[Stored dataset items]
************

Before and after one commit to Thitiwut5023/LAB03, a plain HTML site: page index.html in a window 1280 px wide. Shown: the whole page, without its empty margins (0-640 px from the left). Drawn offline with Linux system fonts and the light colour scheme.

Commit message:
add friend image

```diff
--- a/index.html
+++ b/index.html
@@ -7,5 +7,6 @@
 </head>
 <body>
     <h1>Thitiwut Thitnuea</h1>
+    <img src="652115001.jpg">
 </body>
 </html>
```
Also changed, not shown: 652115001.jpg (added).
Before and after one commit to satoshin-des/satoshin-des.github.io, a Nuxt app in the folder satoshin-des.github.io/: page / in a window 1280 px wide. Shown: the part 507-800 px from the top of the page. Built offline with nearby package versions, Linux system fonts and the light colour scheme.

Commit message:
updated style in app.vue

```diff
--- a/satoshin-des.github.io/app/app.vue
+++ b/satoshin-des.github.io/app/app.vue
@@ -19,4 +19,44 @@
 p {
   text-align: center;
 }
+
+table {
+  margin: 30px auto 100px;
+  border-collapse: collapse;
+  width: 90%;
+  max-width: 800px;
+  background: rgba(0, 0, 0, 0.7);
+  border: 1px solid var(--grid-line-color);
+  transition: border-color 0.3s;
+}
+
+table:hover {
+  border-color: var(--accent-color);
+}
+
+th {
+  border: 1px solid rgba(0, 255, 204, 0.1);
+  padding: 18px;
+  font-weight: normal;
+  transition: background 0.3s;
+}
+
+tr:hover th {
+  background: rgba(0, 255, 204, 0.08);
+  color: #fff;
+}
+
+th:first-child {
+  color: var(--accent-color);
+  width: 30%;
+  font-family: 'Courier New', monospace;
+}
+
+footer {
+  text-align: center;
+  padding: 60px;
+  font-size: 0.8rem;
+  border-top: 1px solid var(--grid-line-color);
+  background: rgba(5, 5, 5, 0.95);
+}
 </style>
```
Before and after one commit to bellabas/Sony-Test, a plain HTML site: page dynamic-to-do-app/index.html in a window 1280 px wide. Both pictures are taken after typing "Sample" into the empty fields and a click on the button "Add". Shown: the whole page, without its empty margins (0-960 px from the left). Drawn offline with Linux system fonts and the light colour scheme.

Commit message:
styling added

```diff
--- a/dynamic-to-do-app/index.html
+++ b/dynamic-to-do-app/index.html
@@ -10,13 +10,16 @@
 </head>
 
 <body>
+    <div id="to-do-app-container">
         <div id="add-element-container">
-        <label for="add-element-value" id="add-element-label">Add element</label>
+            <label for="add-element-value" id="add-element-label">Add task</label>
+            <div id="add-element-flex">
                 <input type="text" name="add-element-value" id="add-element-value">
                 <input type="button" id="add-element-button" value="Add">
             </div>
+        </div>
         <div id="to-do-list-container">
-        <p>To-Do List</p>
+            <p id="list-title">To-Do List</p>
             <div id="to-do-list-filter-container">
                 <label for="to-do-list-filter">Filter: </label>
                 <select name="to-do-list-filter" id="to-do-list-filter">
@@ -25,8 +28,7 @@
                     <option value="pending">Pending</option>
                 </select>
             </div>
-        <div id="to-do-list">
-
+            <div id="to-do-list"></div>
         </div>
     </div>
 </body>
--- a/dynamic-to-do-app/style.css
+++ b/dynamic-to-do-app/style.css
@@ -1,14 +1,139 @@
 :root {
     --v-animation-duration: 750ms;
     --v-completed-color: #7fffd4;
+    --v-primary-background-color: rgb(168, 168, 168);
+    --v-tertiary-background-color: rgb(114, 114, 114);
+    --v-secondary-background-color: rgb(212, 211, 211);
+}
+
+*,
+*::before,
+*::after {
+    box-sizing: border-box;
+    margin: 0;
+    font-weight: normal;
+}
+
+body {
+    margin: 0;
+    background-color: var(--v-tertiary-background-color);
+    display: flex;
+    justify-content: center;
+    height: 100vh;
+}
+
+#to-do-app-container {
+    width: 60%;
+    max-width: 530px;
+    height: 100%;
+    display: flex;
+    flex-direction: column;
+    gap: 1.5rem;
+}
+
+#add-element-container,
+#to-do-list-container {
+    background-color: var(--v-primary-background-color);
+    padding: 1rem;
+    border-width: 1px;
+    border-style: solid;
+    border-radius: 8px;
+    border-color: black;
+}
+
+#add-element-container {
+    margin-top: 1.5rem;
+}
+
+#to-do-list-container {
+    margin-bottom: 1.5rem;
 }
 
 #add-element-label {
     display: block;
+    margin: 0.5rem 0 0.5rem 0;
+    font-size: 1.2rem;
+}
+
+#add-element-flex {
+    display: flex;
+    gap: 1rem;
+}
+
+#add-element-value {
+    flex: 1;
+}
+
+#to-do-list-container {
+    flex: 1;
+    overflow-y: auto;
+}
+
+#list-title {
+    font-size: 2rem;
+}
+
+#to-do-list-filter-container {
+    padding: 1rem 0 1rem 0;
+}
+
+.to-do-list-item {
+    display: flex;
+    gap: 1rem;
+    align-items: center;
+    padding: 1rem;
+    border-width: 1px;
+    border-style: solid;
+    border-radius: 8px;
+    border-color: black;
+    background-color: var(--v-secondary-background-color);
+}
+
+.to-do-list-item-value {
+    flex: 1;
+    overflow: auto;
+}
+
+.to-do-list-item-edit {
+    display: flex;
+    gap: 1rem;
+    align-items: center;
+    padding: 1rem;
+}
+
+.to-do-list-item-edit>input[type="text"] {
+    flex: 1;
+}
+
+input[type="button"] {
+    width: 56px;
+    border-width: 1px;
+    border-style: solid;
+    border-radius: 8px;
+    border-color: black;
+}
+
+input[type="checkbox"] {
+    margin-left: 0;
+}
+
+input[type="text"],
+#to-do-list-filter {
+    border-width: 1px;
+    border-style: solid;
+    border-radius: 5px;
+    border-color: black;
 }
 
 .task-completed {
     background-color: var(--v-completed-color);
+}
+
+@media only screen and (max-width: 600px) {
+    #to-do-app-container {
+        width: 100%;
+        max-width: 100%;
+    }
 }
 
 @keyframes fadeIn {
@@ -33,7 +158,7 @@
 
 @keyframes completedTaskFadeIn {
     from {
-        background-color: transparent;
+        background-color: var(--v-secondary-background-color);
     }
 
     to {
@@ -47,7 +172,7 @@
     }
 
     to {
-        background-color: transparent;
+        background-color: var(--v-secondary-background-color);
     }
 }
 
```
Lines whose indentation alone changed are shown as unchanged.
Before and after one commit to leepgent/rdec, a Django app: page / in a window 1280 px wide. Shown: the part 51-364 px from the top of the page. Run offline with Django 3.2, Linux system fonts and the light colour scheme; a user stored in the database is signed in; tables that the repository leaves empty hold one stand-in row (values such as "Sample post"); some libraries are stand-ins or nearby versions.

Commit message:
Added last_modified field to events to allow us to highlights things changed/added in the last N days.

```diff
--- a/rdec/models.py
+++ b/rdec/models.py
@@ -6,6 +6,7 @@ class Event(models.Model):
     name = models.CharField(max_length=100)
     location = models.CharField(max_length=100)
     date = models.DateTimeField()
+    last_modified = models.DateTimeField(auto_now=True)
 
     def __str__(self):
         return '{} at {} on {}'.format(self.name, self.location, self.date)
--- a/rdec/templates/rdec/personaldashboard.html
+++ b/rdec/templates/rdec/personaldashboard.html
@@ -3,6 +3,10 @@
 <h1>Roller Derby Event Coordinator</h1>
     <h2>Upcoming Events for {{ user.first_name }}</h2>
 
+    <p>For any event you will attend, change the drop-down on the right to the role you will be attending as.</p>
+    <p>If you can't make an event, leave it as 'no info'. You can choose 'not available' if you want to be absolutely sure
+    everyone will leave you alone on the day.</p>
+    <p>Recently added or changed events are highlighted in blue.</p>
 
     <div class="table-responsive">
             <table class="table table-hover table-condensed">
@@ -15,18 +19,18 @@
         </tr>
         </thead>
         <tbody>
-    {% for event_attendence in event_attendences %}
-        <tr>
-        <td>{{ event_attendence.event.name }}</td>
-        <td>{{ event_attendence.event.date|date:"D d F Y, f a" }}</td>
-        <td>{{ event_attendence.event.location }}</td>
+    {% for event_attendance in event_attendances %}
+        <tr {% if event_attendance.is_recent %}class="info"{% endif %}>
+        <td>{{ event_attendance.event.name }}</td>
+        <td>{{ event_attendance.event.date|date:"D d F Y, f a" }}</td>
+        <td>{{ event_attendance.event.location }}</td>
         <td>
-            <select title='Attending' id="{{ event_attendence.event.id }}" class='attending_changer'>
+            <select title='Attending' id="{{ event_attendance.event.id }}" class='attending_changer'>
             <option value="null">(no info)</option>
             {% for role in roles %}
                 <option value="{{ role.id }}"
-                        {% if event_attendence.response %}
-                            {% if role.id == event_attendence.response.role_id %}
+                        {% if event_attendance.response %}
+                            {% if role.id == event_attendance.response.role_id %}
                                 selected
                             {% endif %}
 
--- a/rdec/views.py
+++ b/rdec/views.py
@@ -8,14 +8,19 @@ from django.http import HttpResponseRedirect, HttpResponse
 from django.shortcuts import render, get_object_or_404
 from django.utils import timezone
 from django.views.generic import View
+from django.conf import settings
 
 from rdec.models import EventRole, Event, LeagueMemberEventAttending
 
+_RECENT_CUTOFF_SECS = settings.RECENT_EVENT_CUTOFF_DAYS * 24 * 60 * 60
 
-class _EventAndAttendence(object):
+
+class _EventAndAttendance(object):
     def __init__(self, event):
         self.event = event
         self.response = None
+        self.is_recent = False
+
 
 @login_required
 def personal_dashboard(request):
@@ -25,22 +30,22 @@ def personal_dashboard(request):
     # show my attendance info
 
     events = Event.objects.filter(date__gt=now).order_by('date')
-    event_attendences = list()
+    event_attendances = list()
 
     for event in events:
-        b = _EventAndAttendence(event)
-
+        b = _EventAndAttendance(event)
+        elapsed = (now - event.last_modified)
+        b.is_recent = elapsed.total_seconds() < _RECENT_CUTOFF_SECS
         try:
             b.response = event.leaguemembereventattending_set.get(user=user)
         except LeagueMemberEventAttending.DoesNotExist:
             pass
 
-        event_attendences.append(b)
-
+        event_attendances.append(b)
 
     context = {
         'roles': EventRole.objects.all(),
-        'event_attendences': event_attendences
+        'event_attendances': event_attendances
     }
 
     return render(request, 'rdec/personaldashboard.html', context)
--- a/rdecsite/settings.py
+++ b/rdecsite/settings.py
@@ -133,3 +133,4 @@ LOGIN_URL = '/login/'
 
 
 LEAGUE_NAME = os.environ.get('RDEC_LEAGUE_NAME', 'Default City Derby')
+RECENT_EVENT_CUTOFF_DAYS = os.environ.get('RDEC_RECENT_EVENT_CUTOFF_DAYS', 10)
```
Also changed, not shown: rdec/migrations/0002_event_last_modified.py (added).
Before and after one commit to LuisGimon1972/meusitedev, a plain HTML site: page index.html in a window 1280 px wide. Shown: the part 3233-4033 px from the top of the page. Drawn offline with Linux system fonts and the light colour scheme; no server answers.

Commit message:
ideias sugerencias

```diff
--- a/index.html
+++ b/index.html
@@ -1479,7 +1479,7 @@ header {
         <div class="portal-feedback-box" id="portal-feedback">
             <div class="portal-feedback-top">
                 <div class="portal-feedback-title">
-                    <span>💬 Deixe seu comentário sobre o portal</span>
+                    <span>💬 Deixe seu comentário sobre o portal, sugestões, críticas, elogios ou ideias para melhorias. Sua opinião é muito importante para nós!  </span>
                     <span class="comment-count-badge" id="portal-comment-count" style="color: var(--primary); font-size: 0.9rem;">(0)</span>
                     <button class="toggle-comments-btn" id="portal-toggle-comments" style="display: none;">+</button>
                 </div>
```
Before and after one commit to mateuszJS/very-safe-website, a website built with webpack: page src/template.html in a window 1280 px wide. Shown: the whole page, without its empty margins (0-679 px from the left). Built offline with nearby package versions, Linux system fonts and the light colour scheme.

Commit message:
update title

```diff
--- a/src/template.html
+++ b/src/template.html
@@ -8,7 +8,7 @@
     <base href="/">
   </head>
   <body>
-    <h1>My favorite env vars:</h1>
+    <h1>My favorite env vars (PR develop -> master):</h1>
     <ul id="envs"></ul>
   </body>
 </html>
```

************

# [EXERCISE DESCRIPTION]
If a line in the entries above includes "element", count it; report the total alone.

# [YOUR RESPONSE]
11